Detention review hearing
You have your first detention review hearing with the IRB-ID 48 hours after your arrest or as soon as possible. The IRB-ID looks at the reasons you were detained and decides whether to release you or not.
This hearing may be in person, either at the IRB or at an Immigration Holding Centre. The hearing can also be held by videoconference or telephone conference.
The detention review hearing is in English or French. The IRB-ID will give you an interpreter if you need one. If you do not speak English or French and need an interpreter in your own language, tell CBSA this when you are arrested.
The people at a detention review hearing are:
- The Member of the IRB-ID who makes the decision
- A CBSA representative (called Minister’s Counsel)
- You and any family members, if they are also detained

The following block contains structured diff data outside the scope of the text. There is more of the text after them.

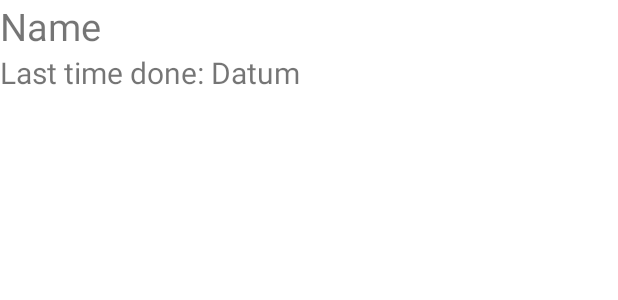
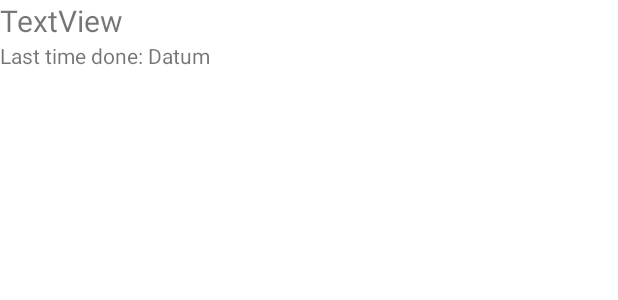
Before and after one commit to MatthiasStadlbauer/Gainz, an Android app: the layout history_fragment_listviewadapter.xml on its own in the app's theme, with its tools: preview values and no code run, on a phone screen of 412 x 824 dp. Shown: the top 300 px of the screen. Run offline under Robolectric (Android 15) with nearby library versions, the phone set to English and light mode, and no system bars.

Commit message:
Speichern von history

```diff
--- a/Gainz_projekt/app/src/main/res/layout/history_listview_adapter.xml
+++ b/Gainz_projekt/app/src/main/res/layout/history_fragment_listviewadapter.xml
@@ -5,31 +5,27 @@
     android:orientation="vertical">
 
     <TextView
-        android:id="@+id/history_listView_Name"
+        android:id="@+id/daten_workout_name"
         android:layout_width="wrap_content"
         android:layout_height="wrap_content"
-        android:text="Name"
-        android:textSize="25dp"/>
+        android:textSize="20dp"
+        android:text="TextView" />
 
     <LinearLayout
         android:layout_width="match_parent"
-        android:layout_height="wrap_content"
-        android:orientation="horizontal">
+        android:layout_height="wrap_content">
+        <TextView
+
+            android:layout_width="wrap_content"
+            android:layout_height="wrap_content"
+
+            android:text="Last time done: " />
 
         <TextView
+            android:id="@+id/daten_workout_date"
             android:layout_width="wrap_content"
             android:layout_height="wrap_content"
-            android:text="Last time done: "
-            android:textSize="20dp"/>
-
-
-        <TextView
-            android:id="@+id/histroy_listView_Datum"
-            android:layout_width="wrap_content"
-            android:layout_height="wrap_content"
-            android:text="Datum"
-            android:textSize="20dp"/>
-
+            android:text="Datum" />
     </LinearLayout>
 
 </LinearLayout>
```
Also changed, not shown: Gainz_projekt/app/src/main/java/htl/grieskirchen/mstadlbauer/gainz_projekt/History_fragment.java (+119 -5 lines), Gainz_projekt/app/src/main/java/htl/grieskirchen/mstadlbauer/gainz_projekt/Histroy_fragment_listviewadapter.java (renamed from Gainz_projekt/app/src/main/java/htl/grieskirchen/mstadlbauer/gainz_projekt/History_listview_adapter.java, +16 -15 lines), Gainz_projekt/app/src/main/java/htl/grieskirchen/mstadlbauer/gainz_projekt/Home_fragment.java (+27 -7 lines).
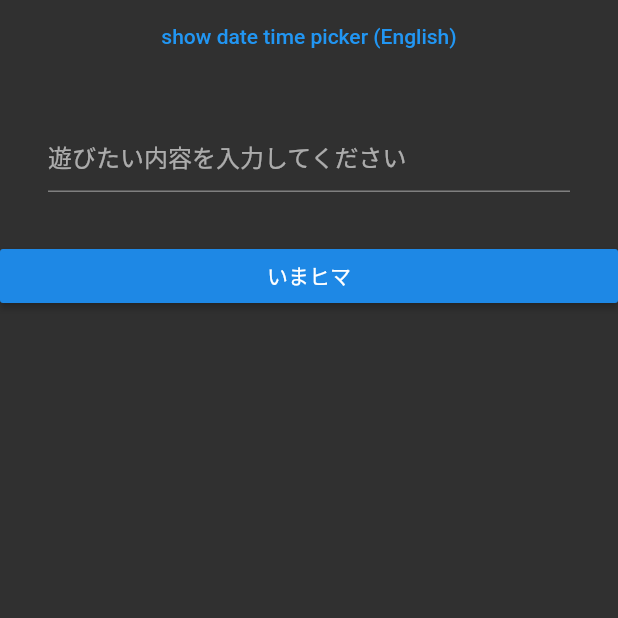
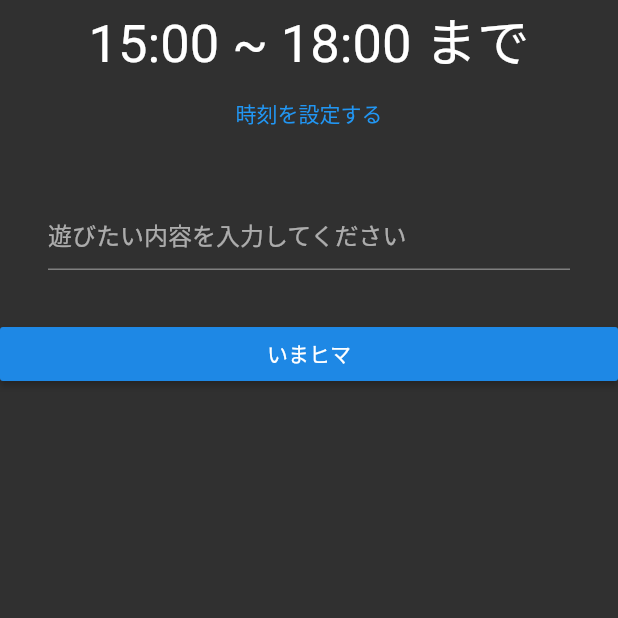
Before and after one commit to okomeee/imahima, a Flutter app: the SecondScreen screen opened directly, on a phone screen of 412 x 824 dp, the top half of it. Run offline on Flutter 3.47's test engine with Material 2 defaults, Android fonts, the phone set to English and light mode, and no system bars; our stand-ins replace flutter_datetime_picker.

Commit message:
Change date -> time

```diff
--- a/lib/pages/page2.dart
+++ b/lib/pages/page2.dart
@@ -13,19 +13,23 @@ class _SecondScreenState extends State<SecondScreen> {
     return Scaffold(
       body: ListView(
         children: [
+          Text(
+            '15:00 ~ 18:00 まで',
+            textAlign: TextAlign.center,
+            textScaleFactor: 2.5,
+          ),
           FlatButton(
               onPressed: () {
-                DatePicker.showDatePicker(context,
-                    showTitleActions: true,
-                    minTime: DateTime(2018, 3, 5),
-                    maxTime: DateTime(2019, 6, 7), onChanged: (date) {
-                  print('change $date');
+                DatePicker.showTimePicker(context, showTitleActions: true,
+                    onChanged: (date) {
+                  print('change $date in time zone ' +
+                      date.timeZoneOffset.inHours.toString());
                 }, onConfirm: (date) {
                   print('change $date');
-                }, currentTime: DateTime.now(), locale: LocaleType.en);
+                }, currentTime: DateTime.now());
               },
               child: Text(
-                'show date time picker (English)',
+                '時刻を設定する',
                 style: TextStyle(color: Colors.blue),
               )),
           textBox,
```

- An interpreter, if you need one
- Your legal representative, if you have one
- Witnesses or observers at your hearing, if allowed
At the hearing
At the hearing, the CBSA representative explains why you are being detained and either recommends your release or argues why you should stay detained. If you are released, CBSA may ask for conditions that you must follow.
Alternatives to Detention
You or your legal representative can explain why you should be released. You can also suggest an Alternative to Detention (ATD) with the conditions you will follow.
What the IRB-ID Member considers
The IRB-ID Member decides at the end of the hearing whether to release you, to release you with conditions, or to keep you detained. The Member considers:
- Reasons for detention
- Length of detention
- Delays or problems that CBSA or you caused
- Possible alternatives to detention
- The best interests of any children under 18 who are involved
- Conditions of detention
If detention continues
If the IRB-ID Member decides you must continue to be detained, you will have another hearing within seven days. If you are ordered detained at this second hearing, you will have hearings at least every 30 days from then on.
If you are released
When you are released, you will get a release order with any conditions to follow. It is very important to understand the conditions. You must follow these conditions until CBSA says you do not have to, or until the IRB-ID or CBSA agree to change them.
If you are released, you must tell CBSA where you will live. There is some temporary housing available for refugee claimants in Canada. You can get information about these shelters from your legal representative, from a settlement or community worker, or sometimes from the CBSA.